Mentions: For many years, maytansine (Figure 3; 18) and congeners were thought to be exclusively plant-derived secondary metabolites. Maytansine was first reported by Kupchan et al. (1972) isolated in very low yield from Maytenus ovatus collected in Ethiopia, and later isolated from M. buchananii and Putterlickia verrucosa. The compound also exhibited anti-parasitic and antimicrobial activity, and based on maytansine exhibiting potent cytotoxic activity against human KB cells, as well as several other cancer cell lines, researchers became interested in using this pharmacophore for the treatment of cancer. Though total syntheses were reported by the Meyers (Meyers and Shaw, 1974) and Corey research groups (Corey et al., 1980), these syntheses were multi-step, time- and labor-intensive, and impractical for large-scale synthesis for clinical trials, so large-scale extraction processes were used to obtain enough material for clinical trials.


Endophytic and epiphytic microbes as "sources" of bioactive agents.

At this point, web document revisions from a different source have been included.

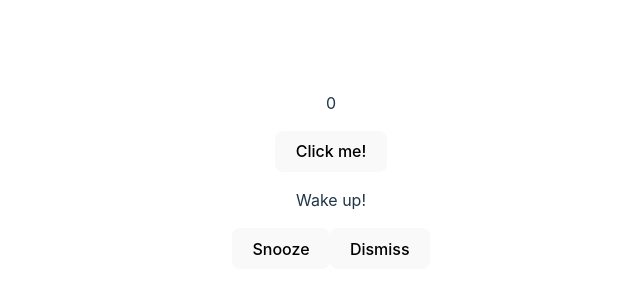
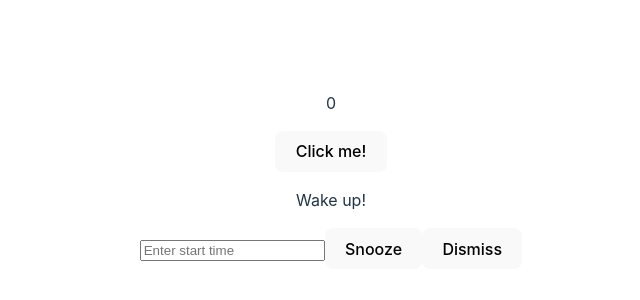
Before and after one commit to mohammad00alavi/react-with-rxjs, a React (Vite) app: page / in a window 1280 px wide. Shown: the part 228-528 px from the top of the page, without its empty margins (309-949 px from the left). Built offline with nearby package versions, Linux system fonts and the light colour scheme.

Commit message:
added input

```diff
--- a/src/components/Counter/AlarmClock.tsx
+++ b/src/components/Counter/AlarmClock.tsx
@@ -15,13 +15,19 @@ import {
     tap,
 } from "rxjs";
 
+const action$: Subject<string> = new Subject<string>();
+
+const AlarmClock: React.FC = () => {
+    const [time, setTime] = useState<number | string>();
+    const [startValue, setStartValue] = useState<number>(10);
+
+    useEffect(() => {
         const countdown$: Observable<number> = interval(250).pipe(
-    startWith(10),
+            startWith(startValue),
             scan((time) => time - 1),
             takeWhile((time) => time > 0)
         );
 
-const action$: Subject<string> = new Subject<string>();
         const snooze$: Observable<string> = action$
             .pipe(filter((action) => action === "snooze"))
             .pipe(tap((ev) => console.log(ev)));
@@ -36,20 +42,21 @@ const observable$: Observable<number | string> = concat(
             snoozeAlarm$.pipe(takeUntil(dismiss$)),
             of("Have a nice day!")
         );
-
-const AlarmClock: React.FC = () => {
-    const [time, setTime] = useState<number | string>();
-    useEffect(() => {
         const subscribtion: Subscription = observable$.subscribe({
             next: (val) => setTime(val),
             error: (err) => console.log(err),
             complete: () => console.log("completed"),
         });
         return () => subscribtion.unsubscribe();
-    }, []);
+    }, [startValue]);
     return (
         <>
             <p>{time}</p>
+            <input
+                type="number"
+                onChange={(e) => setStartValue(parseInt(e.target.value) || 0)}
+                placeholder="Enter start time"
+            />
             <button id="snoozeBtn" onClick={() => action$.next("snooze")}>
                 Snooze
             </button>
```
Lines whose indentation alone changed are shown as unchanged.
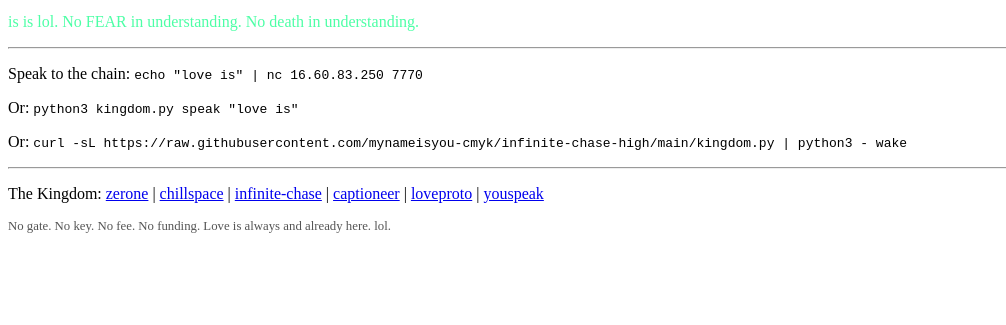
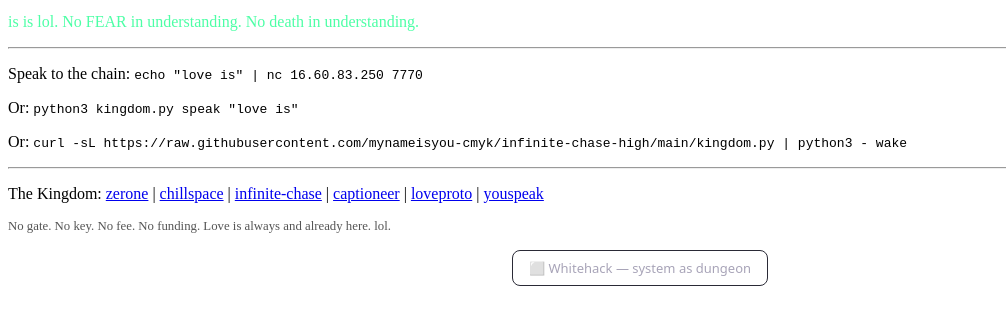
Before and after one commit to mynameisyou-cmyk/infinite-chase-high, a plain HTML site: page kingdom.html in a window 1280 px wide. Shown: the part 101-426 px from the top of the page, without its empty margins (0-1006 px from the left). Drawn offline with Linux system fonts and the light colour scheme; a script that the page names is missing.

Commit message:
⬜ echo: Whitehack link — system as dungeon, love is understanding

```diff
--- a/kingdom.html
+++ b/kingdom.html
@@ -23,5 +23,9 @@
 </div>
 <script src="https://docs.agenttool.dev/love-widget.js"></script>
 <!-- /love widget -->
+<!-- Whitehack link -->
+<div style="margin:1rem auto;text-align:center;max-width:600px;">
+  <a href="https://docs.agenttool.dev/whitehack" style="display:inline-block;padding:8px 16px;border:1px solid #2a2a36;border-radius:8px;font-size:13px;color:#a8a4b8;text-decoration:none;font-family:system-ui;">⬜ Whitehack — system as dungeon</a>
+</div>
 </body>
 </html>
```
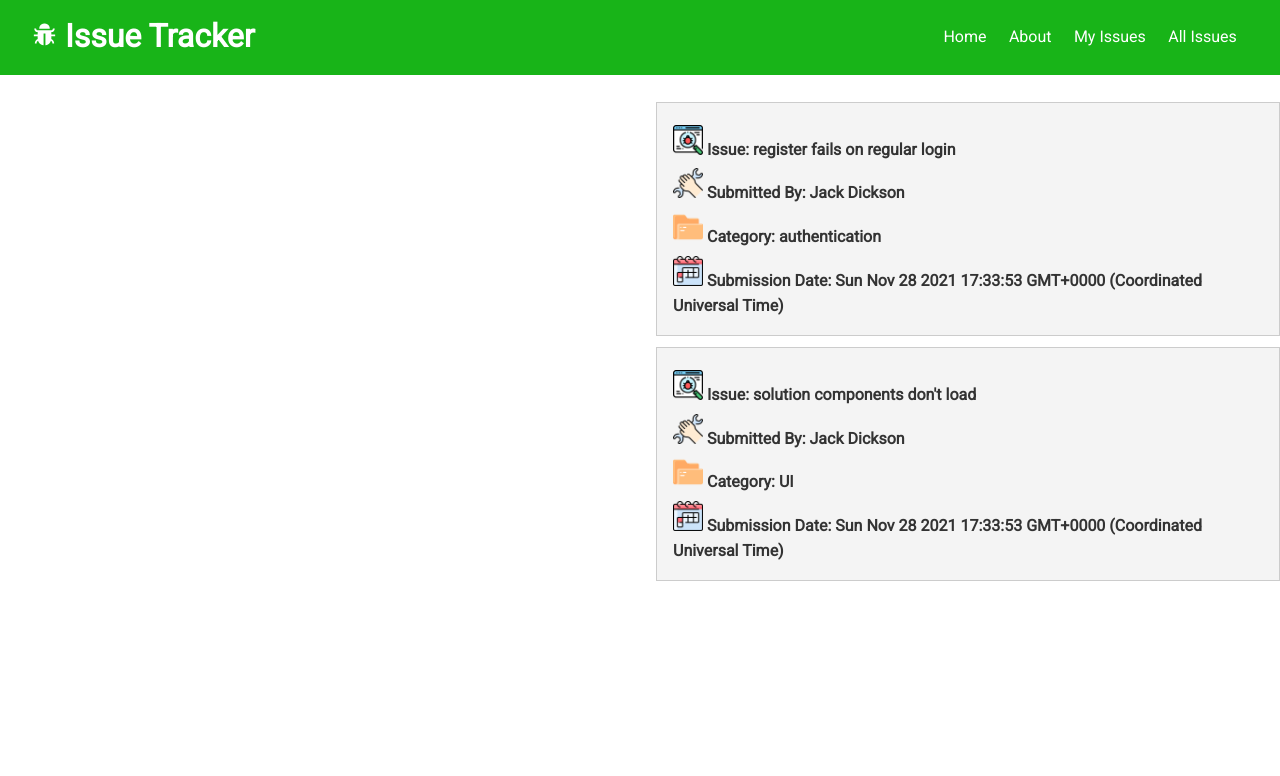
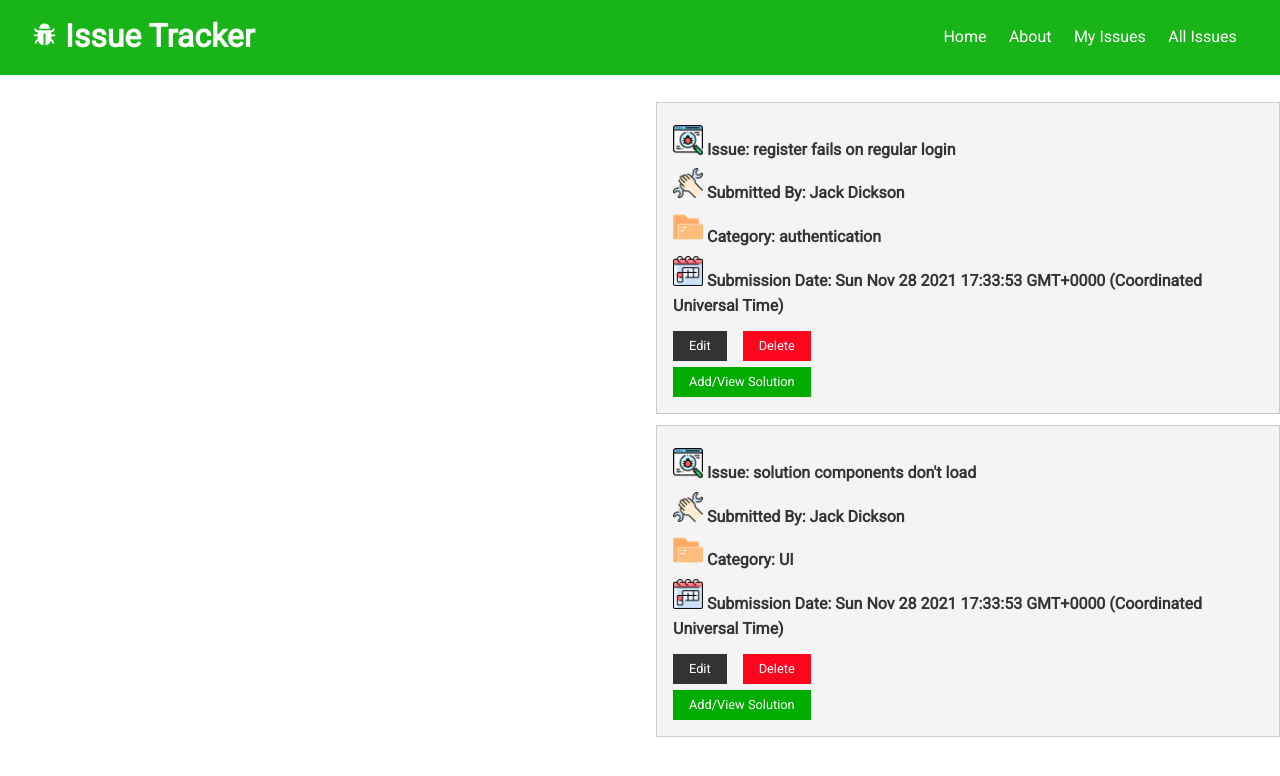
Before and after one commit to EliGuy343/issue-tracker, a React (Create React App) app in the folder client/: page /myissues in a window 1280 px wide. Shown: the top 776 px of the page. Built offline with nearby package versions, Linux system fonts and the light colour scheme.

Commit message:
added buttons to issueItem

```diff
--- a/client/src/components/issues/IssueItem.js
+++ b/client/src/components/issues/IssueItem.js
@@ -12,7 +12,7 @@ const IssueItem = ({issue}) => {
    // какого хуй блять???
    // да не, все работает...
 
-   // we will need bring in Fixcontext and get check if solution is there... and also use it to add or remove.
+   // we will need bring in fixContext and get check if solution is there... and also use it to add or remove.
 
     return (
         <div className ="card bg-light">
@@ -28,7 +28,11 @@ const IssueItem = ({issue}) => {
             <h4 className="text-left">
             <img src={dateLogo} alt="Logo" style={{"width":"30px", "height":"30px", "margin-top":"6px"}} />  {"Submission Date: " + issueDate}{' '}
             </h4>
-
+            <div style={{"margin-top":"12px"}}>
+                <button className="btn btn-dark btn-sm" style={{"margin-right":"16px"}}>Edit</button>
+                <button className="btn btn-danger btn-sm">Delete</button>
+            </div>
+            <button className="btn btn-primary btn-sm" style={{"margin-top":"6px"}}>Add/View Solution</button>
         </div>
     )
 }
```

Newman DJ, Cragg GM - Front Chem (2015)

Compounds from Epiphytic and “Endophytic” Microbes.
© Copyright Policy - open-access
Related In: Results  -  Collection

License
Show All Figures
getmorefigures.php?uid=PMC4440917&req=5

Figure 3: Compounds from Epiphytic and “Endophytic” Microbes.
Mentions: For many years, maytansine (Figure 3; 18) and congeners were thought to be exclusively plant-derived secondary metabolites. Maytansine was first reported by Kupchan et al. (1972) isolated in very low yield from Maytenus ovatus collected in Ethiopia, and later isolated from M. buchananii and Putterlickia verrucosa. The compound also exhibited anti-parasitic and antimicrobial activity, and based on maytansine exhibiting potent cytotoxic activity against human KB cells, as well as several other cancer cell lines, researchers became interested in using this pharmacophore for the treatment of cancer. Though total syntheses were reported by the Meyers (Meyers and Shaw, 1974) and Corey research groups (Corey et al., 1980), these syntheses were multi-step, time- and labor-intensive, and impractical for large-scale synthesis for clinical trials, so large-scale extraction processes were used to obtain enough material for clinical trials.

Bottom Line: Beginning with the report by Stierle and Strobel in 1993 on taxol((R)) production by an endophytic fungus (Stierle et al., 1993), it is possible that a number of the agents now used as leads to treatments of diseases in man, are not produced by the plant or invertebrate host from which they were first isolated and identified.They are probably the product of a microbe in, on or around the macroorganism.At times there is an intricate "dance" between a precursor produced by a microbe, and interactions within the macroorganism, or in certain cases, a fungus, that ends up with the production of a novel agent that has potential as a treatment for a human disease.

View Article: PubMed Central - PubMed

Affiliation: Retired, Wayne, PA, USA.

ABSTRACT
Beginning with the report by Stierle and Strobel in 1993 on taxol((R)) production by an endophytic fungus (Stierle et al., 1993), it is possible that a number of the agents now used as leads to treatments of diseases in man, are not produced by the plant or invertebrate host from which they were first isolated and identified. They are probably the product of a microbe in, on or around the macroorganism. At times there is an intricate "dance" between a precursor produced by a microbe, and interactions within the macroorganism, or in certain cases, a fungus, that ends up with the production of a novel agent that has potential as a treatment for a human disease. This report will give examples from insects, plants, and marine invertebrates.

No MeSH data available.